> **Front-end code edit data**
****************************************

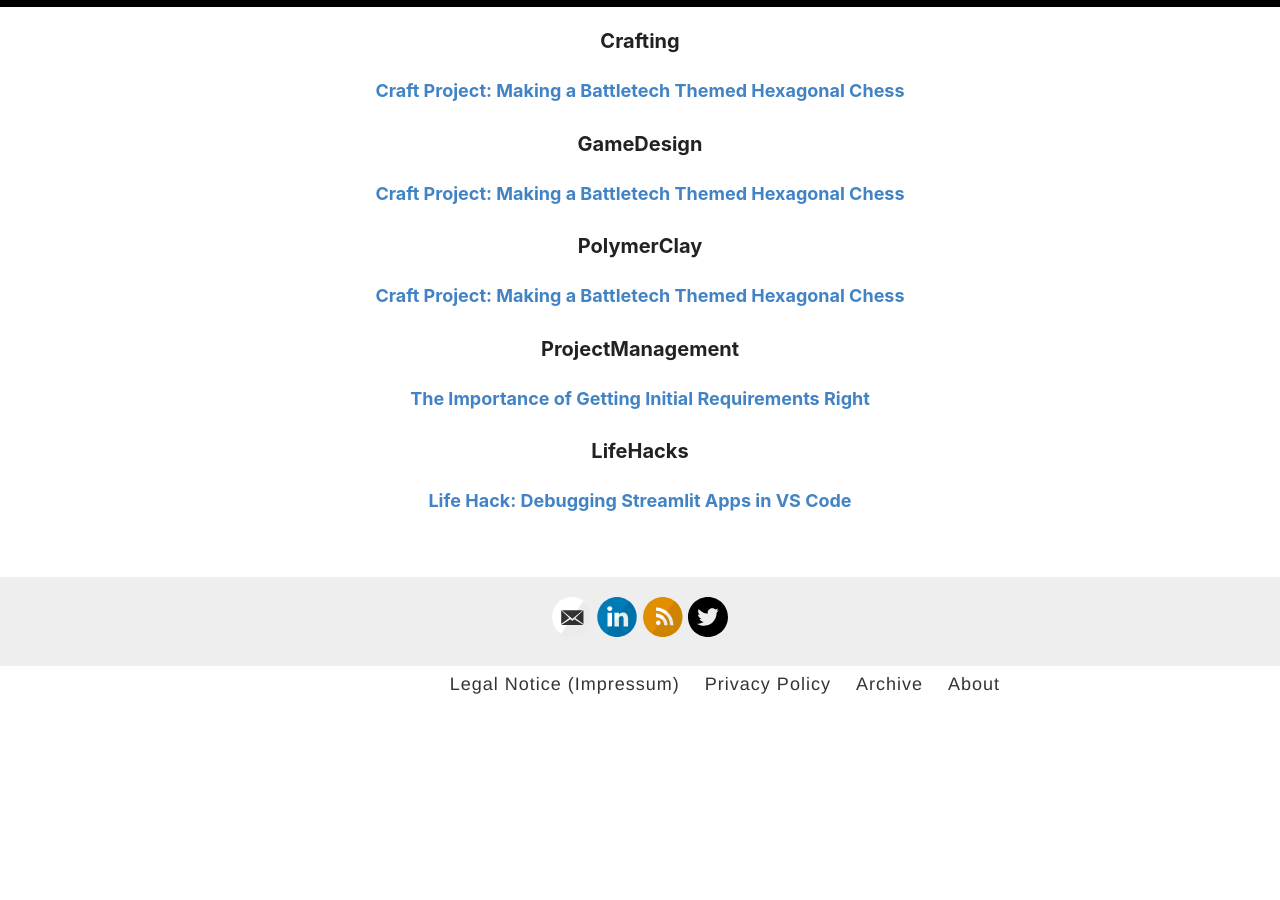
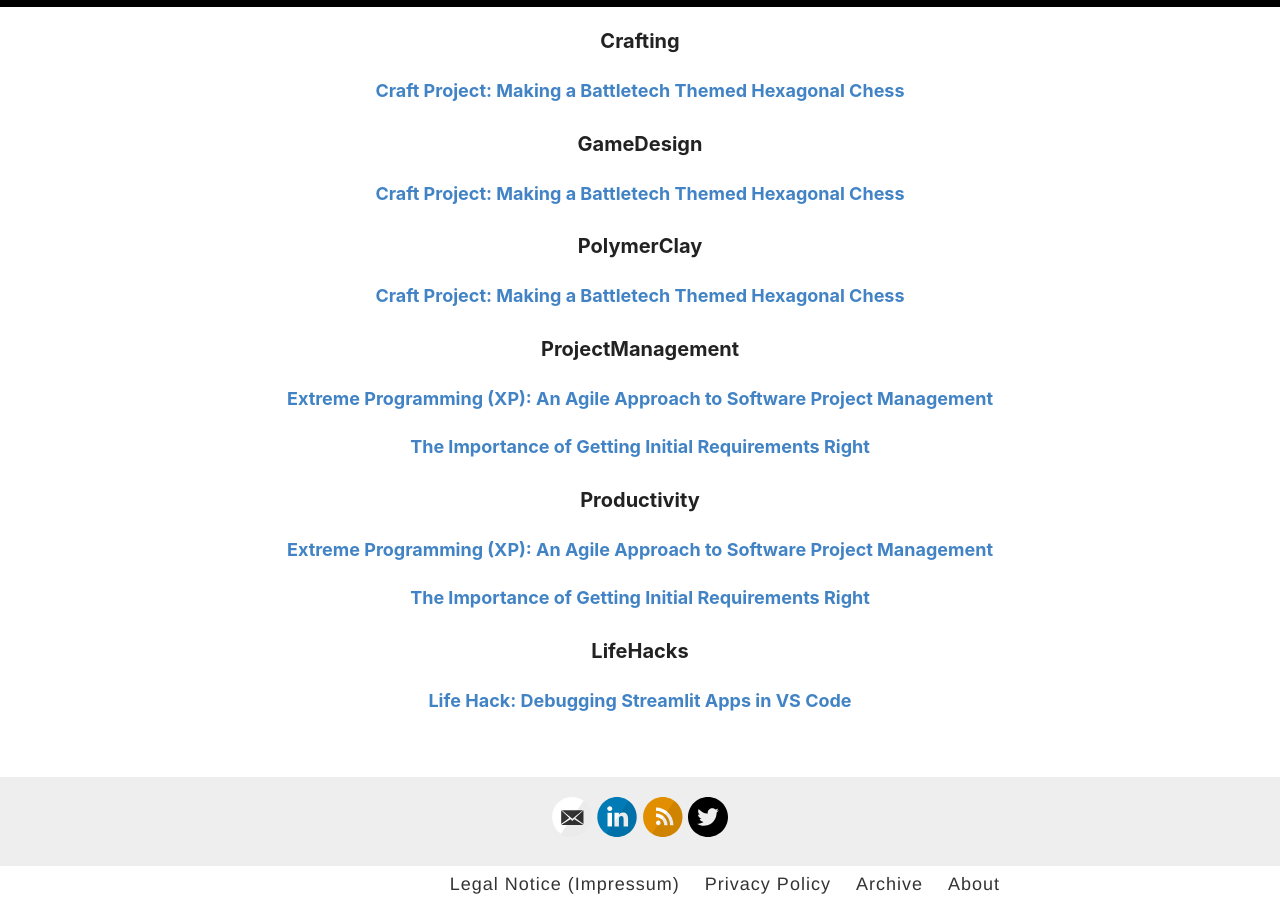
Before and after one commit to helmutlutz/blog, a Jekyll site: the page built from docs/_pages/tags.md, in a window 1280 px wide and 900 px high, scrolled down 977 px. Built offline with Jekyll 4.4.1, drawn with Linux system fonts in a browser that asks for light colours; before the commit the page ends 1677 px from its top, so only the background shows below that; some of the changed lines change nothing that is shown.

Commit message:
New post on extreme programming.

```diff
--- a/docs/_posts/2023-05-17-getting-requirements-right.markdown
+++ b/docs/_posts/2023-05-17-getting-requirements-right.markdown
@@ -3,7 +3,7 @@ layout: post
 title:  "The Importance of Getting Initial Requirements Right"
 date:   2023-05-17 20:55:50 +0100
 category: Work
-tags: ProjectManagement
+tags: ProjectManagement Productivity
 ---
 ![Office Desk](/images/getting-requirements-right/article-header.jpg)
 *Picture by Ron Lach (Pexels)*
--- /dev/null
+++ b/docs/_posts/2023-07-13-extreme-programming.markdown
@@ -0,0 +1,81 @@
+---
+layout: post
+title:  "Extreme Programming (XP): An Agile Approach to Software Project Management"
+date:   2023-06-22 20:55:50 +0100
+category: Work
+tags: ProjectManagement Productivity
+---
+![Prototyping](/images/extreme-programming/article_header.jpg)
+*Picture by Dan Cristian Pădureț (Pexels)*
+
+In the ever-evolving landscape of software development, agile methodologies have gained significant popularity due to their flexible and collaborative nature. One such approach is *Extreme Programming*: Despite the funny name it is worth a second look, even more so than the omnipresent Scrum. Just as Scrum, XP is about simplicity, communication, feedback, respect, and courage. But in addition, you will see that XP fills some of Scrum's gaps when it comes to the practical details of how to write code in an agile project. In this article, we will explore the key principles and practices of XP and how they contribute to the success of software projects.
+<!--more-->
+
+## Core Values of Extreme Programming
+In this section we'll first take a look at the (high-level) values. After that, I've summarized my most important learnings about the process so far. If you want to learn more about XP, check out this well written [guided tour on XP][xp-guided-tour].
+
+### 1. Simplicity
+XP advocates for doing **only** what is necessary and requested, avoiding unnecessary complexities. The focus is on creating software that the development team can be proud of and maintain effectively in the long term, without incurring unneccessary costs (which typically increase exponentially with system size).
+
+### 2. Communication
+Effective communication is essential in XP. The development team collaborates closely on all aspects of the project, from [requirements engineering]({% post_url 2023-05-17-getting-requirements-right %}) to code implementation. By fostering constant communication, XP enables the team to align their efforts and ensure a shared understanding of the project goals.
+
+### 3. Feedback
+XP places great emphasis on receiving and acting upon feedback. Regularly demonstrating the software to stakeholders and actively listening to their input allows the team to make necessary changes promptly. By adapting the development process based on feedback, XP ensures that the project aligns with the evolving needs and expectations of the stakeholders.
+
+### 4. Respect
+XP promotes a culture of respect among team members. Each individual is valued and given the respect they deserve as a crucial part of the team. Management acknowledges and supports the team's right to accept responsibility and have authority over their own work, fostering an environment of trust and empowerment.
+
+### 5. Courage
+XP encourages a fearless approach to software development. Instead of dwelling on potential failures (or documenting them), the team focuses on planning for success. The collaborative nature of XP ensures that no team member ever works alone, fostering a sense of collective responsibility and providing the courage to take risks.
+
+### 6. Harmony with Values
+XP emphasizes that true harmony with values is achieved when team members are genuinely satisfied with their work. Admittedly, I know that for most this is a rare transition state - but XP aims to stay in this spot as long as possible. Just try to remember aligning from time to time the team's actions and decisions with these core values.
+
+## Managing Goals Instead of Activities
+We are now slowly descending from our initial 10000 feet view into the practical details of the development process.
+
+In traditional software development processes, activities such as analysis, design, coding, testing, and production are typically completed in a sequence (but each simultaneously for all requirements). XP takes a different approach by prioritizing the completion of features based on their importance - which means going through all stages (analysis, design, etc.) for just one feature at a time. This flexibility allows the team to adapt to changing requirements and deliver incremental value throughout the project.
+
+While this approach may require ongoing efforts to maintain code and design quality, it offers several cost and effort efficiencies. By focusing on delivering valuable features early, XP enables faster feedback cycles and helps identify and address potential issues sooner.
+
+## The Planning and Feedback Loop
+
+To ensure effective project management, XP follows a loop of activities that span various time frames. These include:
+
+1. **Release Plan (Months):** The team creates a high-level plan that outlines the features and functionalities to be delivered in the next release. This plan provides a roadmap for the project's progression over months.
+
+2. **Iteration Plan (Weeks):** XP divides the development process into short iterations, typically lasting a few weeks. During each iteration, the team selects a set of features from the release plan and plans the specific tasks required to implement them.
+
+3. **Acceptance Test (Days):** The team agrees on and designs acceptance tests to ensure that it meets the stakeholders' requirements.
+
+4. **Stand-Up Meeting and Pair Negotiation (Hours):** Depending on the time criticality, regular or "on-demand" stand-up meetings are held to keep the team synchronized and address any obstacles or challenges. In these meetings, pairs and tasks are negotiated to facilitate effective collaboration and decision-making between team members.
+
+5. **Pair Programming (Minutes):** Developers work in pairs, fostering knowledge sharing, code review, and constant feedback. Pair programming not only enhances code quality but also improves the overall productivity and learning within the team. It starty by writing unit tests for individual code components *before writing any other code* (aka test driven development). Only after that, pairs work on implementing the actual feature.
+
+By following this planning and feedback loop, XP ensures that all stakeholders are involved and receive the necessary feedback at various stages of the project. Developers receive feedback through pair programming and regular interactions, managers gain insights into progress and obstacles through daily meetings, and customers provide feedback through acceptance tests and during demonstrations.
+
+## Class, Responsibility, and Collaboration (CRC) Cards
+
+To facilitate the design of complex solutions, you can use Class, Responsibility, and Collaboration (CRC) cards in a workshop-like session with all dev-team members. These cards capture essential information about the classes in the system, their responsibilities, and the collaborating classes. The CRC card structure typically includes:
+
+- **Class Name:** The name of the object or class being represented.
+- **Responsibilities:** The tasks and functions that the class is responsible for.
+- **Collaborating Classes:** Other classes that interact and collaborate with the represented class.
+
+CRC cards help visualize the relationships between different classes and aid in designing cohesive and maintainable software systems. Initially, a full set of CRC cards is created to establish the initial design. As the project progresses, the focus shifts to using cards with class names only, reducing the need for detailed cards during the ongoing development process.
+
+## The Customer's Crucial Role
+
+In XP, the customer plays a pivotal role throughout the software development process. The customer actively participates by writing user stories, prioritizing them, and negotiating which stories will be included in the next release. This collaborative approach reduces the reliance on detailed specifications and fosters a shared understanding of the project requirements. If there is no prioritization happening, or no time for taking part in joint sessions, something is wrong.
+
+Additionally, the customer continuously tests the software and provides valuable feedback, ensuring that the end product aligns with their expectations. By actively involving the customer, XP maximizes efficiency and minimizes the risk of delivering a system that fails to meet the customer's needs. If there is no time for continuous testing, something is wrong.
+
+The customer's involvement requires a significant investment of time but results in substantial time savings by eliminating the need for extensive documentation and reducing the chances of building an uncooperative system.
+
+## Final words
+In conclusion, Extreme Programming (XP) offers a highly collaborative and iterative approach to software project management. By embracing simplicity, effective communication, feedback-driven development, respect, courage, and continuous customer involvement, XP empowers development teams to deliver high-quality software that meets stakeholder expectations. With its emphasis on adaptability and responsiveness, XP remains a valuable methodology in today's dynamic and evolving tech landscape.
+
+And remember, as an XP practitioner, true harmony with your values is achieved when you find happiness in your work.
+
+[xp-guided-tour]: http://www.extremeprogramming.org/
--- a/docs/index.html
+++ b/docs/index.html
@@ -1,7 +1,7 @@
 ---
 layout: default
 ---
-<h1 >The Balance</h1>
+<h1>The Balance</h1>
 <a href="{{ site.baseurl }}/tech-tags">
   <div class="column-2 tile-1">
     <h2 class="tile-text">TECH</h2>
@@ -53,7 +53,8 @@ layout: default
     {% elsif page == 1 %}
     <a href="{{ '/' | prepend: site.baseurl | replace: '//', '/' }}">{{ page }}</a>
     {% else %}
-        <a href="{{ site.paginate_path | prepend: site.baseurl | replace: '//', '/' | replace: ':num', page }}">{{ page }}</a>
+    <a href="{{ site.paginate_path | prepend: site.baseurl | replace: '//', '/' | replace: ':num', page }}">{{ page
+      }}</a>
     {% endif %}
     {% endfor %}
 
```
Also changed, not shown: README.md, docs/images/extreme-programming/article_header.jpg (added). Lines whose indentation alone changed are shown as unchanged.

****************************************

> **Activity**
What is needed is the number of lines in the records that contain the string "from", stated with nothing else.

> **Answer below**
5